**Task statement**
What you return must match the entries word for word, minus the pictures.

**Material provided**
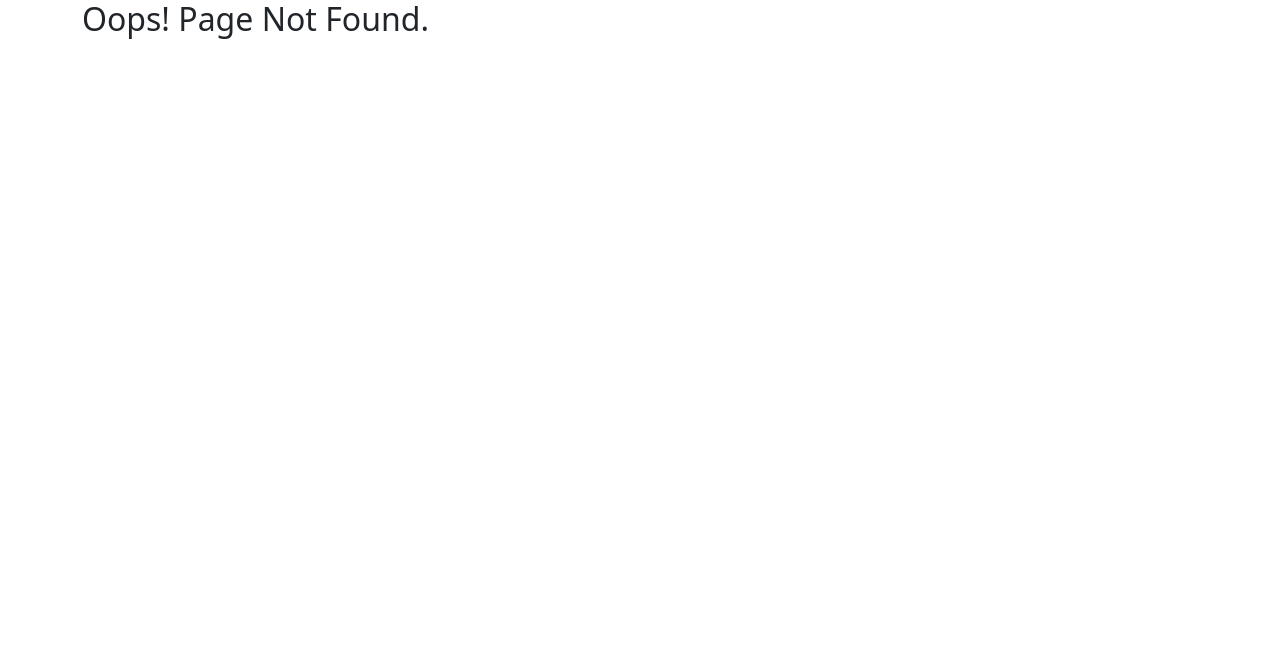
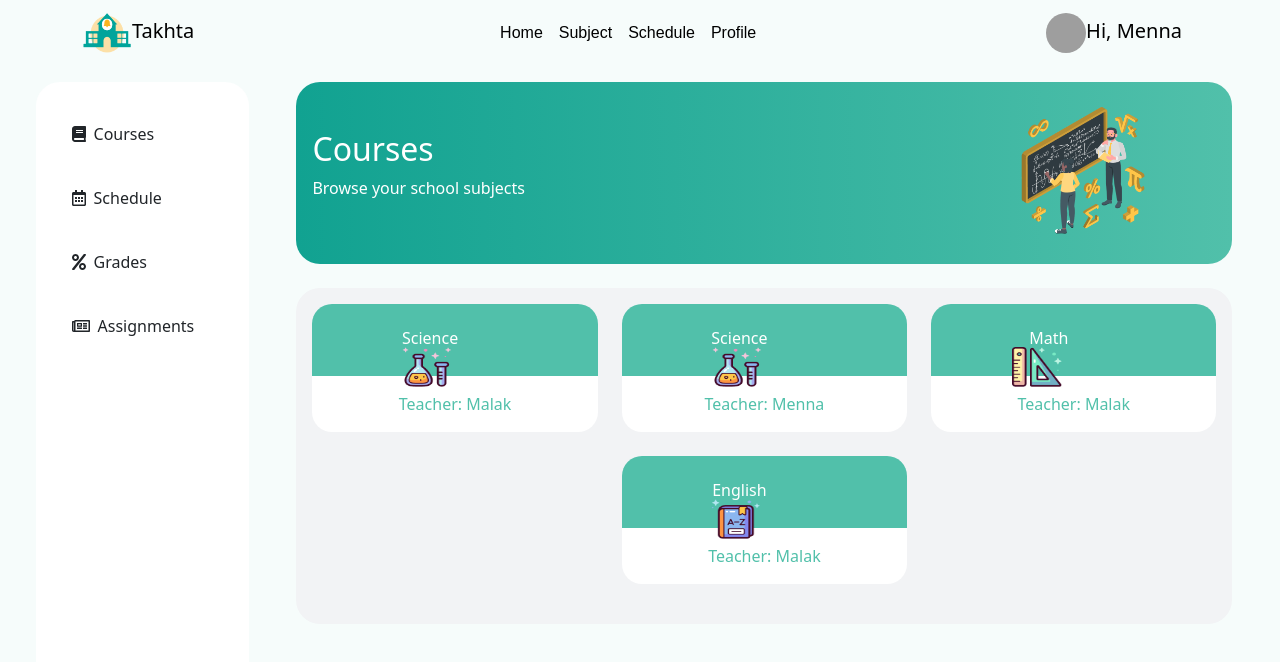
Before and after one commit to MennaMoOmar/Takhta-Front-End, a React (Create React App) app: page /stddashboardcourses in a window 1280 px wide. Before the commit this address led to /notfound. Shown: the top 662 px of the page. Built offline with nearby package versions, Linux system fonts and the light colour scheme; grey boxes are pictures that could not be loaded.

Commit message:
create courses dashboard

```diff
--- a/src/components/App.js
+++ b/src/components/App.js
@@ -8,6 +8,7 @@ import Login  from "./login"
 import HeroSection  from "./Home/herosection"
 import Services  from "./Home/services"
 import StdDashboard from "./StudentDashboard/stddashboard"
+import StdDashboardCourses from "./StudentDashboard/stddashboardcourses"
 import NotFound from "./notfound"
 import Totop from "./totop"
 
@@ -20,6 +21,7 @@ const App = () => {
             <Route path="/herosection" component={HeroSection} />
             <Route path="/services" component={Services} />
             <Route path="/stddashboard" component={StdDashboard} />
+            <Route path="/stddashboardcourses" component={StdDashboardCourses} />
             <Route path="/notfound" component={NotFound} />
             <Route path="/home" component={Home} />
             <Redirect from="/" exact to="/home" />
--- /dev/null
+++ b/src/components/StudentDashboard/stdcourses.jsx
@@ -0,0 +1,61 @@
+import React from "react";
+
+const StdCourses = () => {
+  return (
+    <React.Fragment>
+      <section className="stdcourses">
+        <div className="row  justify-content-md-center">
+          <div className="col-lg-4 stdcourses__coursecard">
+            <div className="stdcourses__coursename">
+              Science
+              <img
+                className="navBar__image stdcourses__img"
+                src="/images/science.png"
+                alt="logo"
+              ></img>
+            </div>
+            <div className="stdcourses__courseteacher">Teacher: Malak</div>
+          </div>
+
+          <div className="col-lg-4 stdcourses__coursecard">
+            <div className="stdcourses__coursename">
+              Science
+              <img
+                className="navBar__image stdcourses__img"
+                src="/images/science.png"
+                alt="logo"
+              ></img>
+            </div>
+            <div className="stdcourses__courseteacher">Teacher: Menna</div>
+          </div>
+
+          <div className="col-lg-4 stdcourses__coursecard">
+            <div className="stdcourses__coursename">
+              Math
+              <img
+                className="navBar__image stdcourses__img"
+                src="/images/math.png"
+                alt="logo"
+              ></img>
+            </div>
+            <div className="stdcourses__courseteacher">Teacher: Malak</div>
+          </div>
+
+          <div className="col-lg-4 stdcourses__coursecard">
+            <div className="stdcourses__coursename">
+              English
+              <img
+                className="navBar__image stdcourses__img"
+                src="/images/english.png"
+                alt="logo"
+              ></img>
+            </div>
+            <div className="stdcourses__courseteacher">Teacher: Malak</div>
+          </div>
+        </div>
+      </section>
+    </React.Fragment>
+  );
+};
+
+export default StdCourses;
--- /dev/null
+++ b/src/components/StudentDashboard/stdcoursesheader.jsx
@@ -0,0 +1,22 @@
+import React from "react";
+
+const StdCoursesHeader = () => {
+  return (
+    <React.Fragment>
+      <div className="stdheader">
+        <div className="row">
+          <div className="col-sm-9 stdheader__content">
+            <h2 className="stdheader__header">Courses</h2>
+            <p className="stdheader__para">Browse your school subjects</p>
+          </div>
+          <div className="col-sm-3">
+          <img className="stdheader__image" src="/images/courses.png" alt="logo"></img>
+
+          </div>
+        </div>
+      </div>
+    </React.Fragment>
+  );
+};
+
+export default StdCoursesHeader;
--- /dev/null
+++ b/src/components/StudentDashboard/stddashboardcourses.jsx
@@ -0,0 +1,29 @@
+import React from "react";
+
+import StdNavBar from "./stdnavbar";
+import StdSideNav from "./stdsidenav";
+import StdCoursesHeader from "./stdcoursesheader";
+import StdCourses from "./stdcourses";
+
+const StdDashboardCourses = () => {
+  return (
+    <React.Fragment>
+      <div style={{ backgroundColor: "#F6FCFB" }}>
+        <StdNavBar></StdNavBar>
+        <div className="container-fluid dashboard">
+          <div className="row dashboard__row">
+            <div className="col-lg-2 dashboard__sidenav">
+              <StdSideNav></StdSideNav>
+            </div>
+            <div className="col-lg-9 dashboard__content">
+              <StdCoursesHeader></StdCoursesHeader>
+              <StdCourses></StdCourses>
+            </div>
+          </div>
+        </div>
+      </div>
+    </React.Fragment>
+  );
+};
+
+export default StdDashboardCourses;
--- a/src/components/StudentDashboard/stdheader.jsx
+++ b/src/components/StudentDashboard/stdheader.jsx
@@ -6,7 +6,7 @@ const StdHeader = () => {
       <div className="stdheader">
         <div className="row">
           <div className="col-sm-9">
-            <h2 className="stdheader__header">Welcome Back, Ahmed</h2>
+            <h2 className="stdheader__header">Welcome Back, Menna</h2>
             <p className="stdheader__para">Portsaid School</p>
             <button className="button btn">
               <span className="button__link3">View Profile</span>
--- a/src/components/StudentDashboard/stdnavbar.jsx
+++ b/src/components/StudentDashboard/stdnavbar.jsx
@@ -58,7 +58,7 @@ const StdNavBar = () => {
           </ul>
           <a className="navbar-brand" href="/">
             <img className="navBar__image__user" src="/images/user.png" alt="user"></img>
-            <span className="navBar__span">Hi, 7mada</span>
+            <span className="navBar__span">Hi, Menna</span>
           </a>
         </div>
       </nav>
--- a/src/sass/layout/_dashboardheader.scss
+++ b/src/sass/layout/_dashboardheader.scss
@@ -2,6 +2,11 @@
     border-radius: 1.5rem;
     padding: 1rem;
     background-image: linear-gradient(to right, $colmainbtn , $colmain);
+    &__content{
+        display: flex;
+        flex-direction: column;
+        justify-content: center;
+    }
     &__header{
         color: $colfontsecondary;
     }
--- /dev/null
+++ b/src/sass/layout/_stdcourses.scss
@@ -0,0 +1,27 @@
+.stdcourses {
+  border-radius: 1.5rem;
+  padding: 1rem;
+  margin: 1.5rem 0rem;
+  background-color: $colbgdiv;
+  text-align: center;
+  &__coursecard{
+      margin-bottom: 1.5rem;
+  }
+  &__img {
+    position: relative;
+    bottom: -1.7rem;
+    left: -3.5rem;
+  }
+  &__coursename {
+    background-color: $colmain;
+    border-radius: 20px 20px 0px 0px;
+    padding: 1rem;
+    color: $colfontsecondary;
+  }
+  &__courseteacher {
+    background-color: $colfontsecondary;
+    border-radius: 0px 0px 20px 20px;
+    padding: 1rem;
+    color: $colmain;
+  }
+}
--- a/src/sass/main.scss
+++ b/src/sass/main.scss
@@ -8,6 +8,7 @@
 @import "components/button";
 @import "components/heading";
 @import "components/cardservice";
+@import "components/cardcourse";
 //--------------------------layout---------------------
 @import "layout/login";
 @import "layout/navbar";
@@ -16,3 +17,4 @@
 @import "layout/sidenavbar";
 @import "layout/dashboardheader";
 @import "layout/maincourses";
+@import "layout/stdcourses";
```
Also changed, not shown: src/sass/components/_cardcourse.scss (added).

**Response box**
Before and after one commit to MennaMoOmar/Takhta-Front-End, a React (Create React App) app: page /stddashboardcourses in a window 1280 px wide. Before the commit this address led to /notfound. Shown: the top 662 px of the page. Built offline with nearby package versions, Linux system fonts and the light colour scheme; grey boxes are pictures that could not be loaded.

Commit message:
create courses dashboard

```diff
--- a/src/components/App.js
+++ b/src/components/App.js
@@ -8,6 +8,7 @@ import Login  from "./login"
 import HeroSection  from "./Home/herosection"
 import Services  from "./Home/services"
 import StdDashboard from "./StudentDashboard/stddashboard"
+import StdDashboardCourses from "./StudentDashboard/stddashboardcourses"
 import NotFound from "./notfound"
 import Totop from "./totop"
 
@@ -20,6 +21,7 @@ const App = () => {
             <Route path="/herosection" component={HeroSection} />
             <Route path="/services" component={Services} />
             <Route path="/stddashboard" component={StdDashboard} />
+            <Route path="/stddashboardcourses" component={StdDashboardCourses} />
             <Route path="/notfound" component={NotFound} />
             <Route path="/home" component={Home} />
             <Redirect from="/" exact to="/home" />
--- /dev/null
+++ b/src/components/StudentDashboard/stdcourses.jsx
@@ -0,0 +1,61 @@
+import React from "react";
+
+const StdCourses = () => {
+  return (
+    <React.Fragment>
+      <section className="stdcourses">
+        <div className="row  justify-content-md-center">
+          <div className="col-lg-4 stdcourses__coursecard">
+            <div className="stdcourses__coursename">
+              Science
+              <img
+                className="navBar__image stdcourses__img"
+                src="/images/science.png"
+                alt="logo"
+              ></img>
+            </div>
+            <div className="stdcourses__courseteacher">Teacher: Malak</div>
+          </div>
+
+          <div className="col-lg-4 stdcourses__coursecard">
+            <div className="stdcourses__coursename">
+              Science
+              <img
+                className="navBar__image stdcourses__img"
+                src="/images/science.png"
+                alt="logo"
+              ></img>
+            </div>
+            <div className="stdcourses__courseteacher">Teacher: Menna</div>
+          </div>
+
+          <div className="col-lg-4 stdcourses__coursecard">
+            <div className="stdcourses__coursename">
+              Math
+              <img
+                className="navBar__image stdcourses__img"
+                src="/images/math.png"
+                alt="logo"
+              ></img>
+            </div>
+            <div className="stdcourses__courseteacher">Teacher: Malak</div>
+          </div>
+
+          <div className="col-lg-4 stdcourses__coursecard">
+            <div className="stdcourses__coursename">
+              English
+              <img
+                className="navBar__image stdcourses__img"
+                src="/images/english.png"
+                alt="logo"
+              ></img>
+            </div>
+            <div className="stdcourses__courseteacher">Teacher: Malak</div>
+          </div>
+        </div>
+      </section>
+    </React.Fragment>
+  );
+};
+
+export default StdCourses;
--- /dev/null
+++ b/src/components/StudentDashboard/stdcoursesheader.jsx
@@ -0,0 +1,22 @@
+import React from "react";
+
+const StdCoursesHeader = () => {
+  return (
+    <React.Fragment>
+      <div className="stdheader">
+        <div className="row">
+          <div className="col-sm-9 stdheader__content">
+            <h2 className="stdheader__header">Courses</h2>
+            <p className="stdheader__para">Browse your school subjects</p>
+          </div>
+          <div className="col-sm-3">
+          <img className="stdheader__image" src="/images/courses.png" alt="logo"></img>
+
+          </div>
+        </div>
+      </div>
+    </React.Fragment>
+  );
+};
+
+export default StdCoursesHeader;
--- /dev/null
+++ b/src/components/StudentDashboard/stddashboardcourses.jsx
@@ -0,0 +1,29 @@
+import React from "react";
+
+import StdNavBar from "./stdnavbar";
+import StdSideNav from "./stdsidenav";
+import StdCoursesHeader from "./stdcoursesheader";
+import StdCourses from "./stdcourses";
+
+const StdDashboardCourses = () => {
+  return (
+    <React.Fragment>
+      <div style={{ backgroundColor: "#F6FCFB" }}>
+        <StdNavBar></StdNavBar>
+        <div className="container-fluid dashboard">
+          <div className="row dashboard__row">
+            <div className="col-lg-2 dashboard__sidenav">
+              <StdSideNav></StdSideNav>
+            </div>
+            <div className="col-lg-9 dashboard__content">
+              <StdCoursesHeader></StdCoursesHeader>
+              <StdCourses></StdCourses>
+            </div>
+          </div>
+        </div>
+      </div>
+    </React.Fragment>
+  );
+};
+
+export default StdDashboardCourses;
--- a/src/components/StudentDashboard/stdheader.jsx
+++ b/src/components/StudentDashboard/stdheader.jsx
@@ -6,7 +6,7 @@ const StdHeader = () => {
       <div className="stdheader">
         <div className="row">
           <div className="col-sm-9">
-            <h2 className="stdheader__header">Welcome Back, Ahmed</h2>
+            <h2 className="stdheader__header">Welcome Back, Menna</h2>
             <p className="stdheader__para">Portsaid School</p>
             <button className="button btn">
               <span className="button__link3">View Profile</span>
--- a/src/components/StudentDashboard/stdnavbar.jsx
+++ b/src/components/StudentDashboard/stdnavbar.jsx
@@ -58,7 +58,7 @@ const StdNavBar = () => {
           </ul>
           <a className="navbar-brand" href="/">
             <img className="navBar__image__user" src="/images/user.png" alt="user"></img>
-            <span className="navBar__span">Hi, 7mada</span>
+            <span className="navBar__span">Hi, Menna</span>
           </a>
         </div>
       </nav>
--- a/src/sass/layout/_dashboardheader.scss
+++ b/src/sass/layout/_dashboardheader.scss
@@ -2,6 +2,11 @@
     border-radius: 1.5rem;
     padding: 1rem;
     background-image: linear-gradient(to right, $colmainbtn , $colmain);
+    &__content{
+        display: flex;
+        flex-direction: column;
+        justify-content: center;
+    }
     &__header{
         color: $colfontsecondary;
     }
--- /dev/null
+++ b/src/sass/layout/_stdcourses.scss
@@ -0,0 +1,27 @@
+.stdcourses {
+  border-radius: 1.5rem;
+  padding: 1rem;
+  margin: 1.5rem 0rem;
+  background-color: $colbgdiv;
+  text-align: center;
+  &__coursecard{
+      margin-bottom: 1.5rem;
+  }
+  &__img {
+    position: relative;
+    bottom: -1.7rem;
+    left: -3.5rem;
+  }
+  &__coursename {
+    background-color: $colmain;
+    border-radius: 20px 20px 0px 0px;
+    padding: 1rem;
+    color: $colfontsecondary;
+  }
+  &__courseteacher {
+    background-color: $colfontsecondary;
+    border-radius: 0px 0px 20px 20px;
+    padding: 1rem;
+    color: $colmain;
+  }
+}
--- a/src/sass/main.scss
+++ b/src/sass/main.scss
@@ -8,6 +8,7 @@
 @import "components/button";
 @import "components/heading";
 @import "components/cardservice";
+@import "components/cardcourse";
 //--------------------------layout---------------------
 @import "layout/login";
 @import "layout/navbar";
@@ -16,3 +17,4 @@
 @import "layout/sidenavbar";
 @import "layout/dashboardheader";
 @import "layout/maincourses";
+@import "layout/stdcourses";
```
Also changed, not shown: src/sass/components/_cardcourse.scss (added).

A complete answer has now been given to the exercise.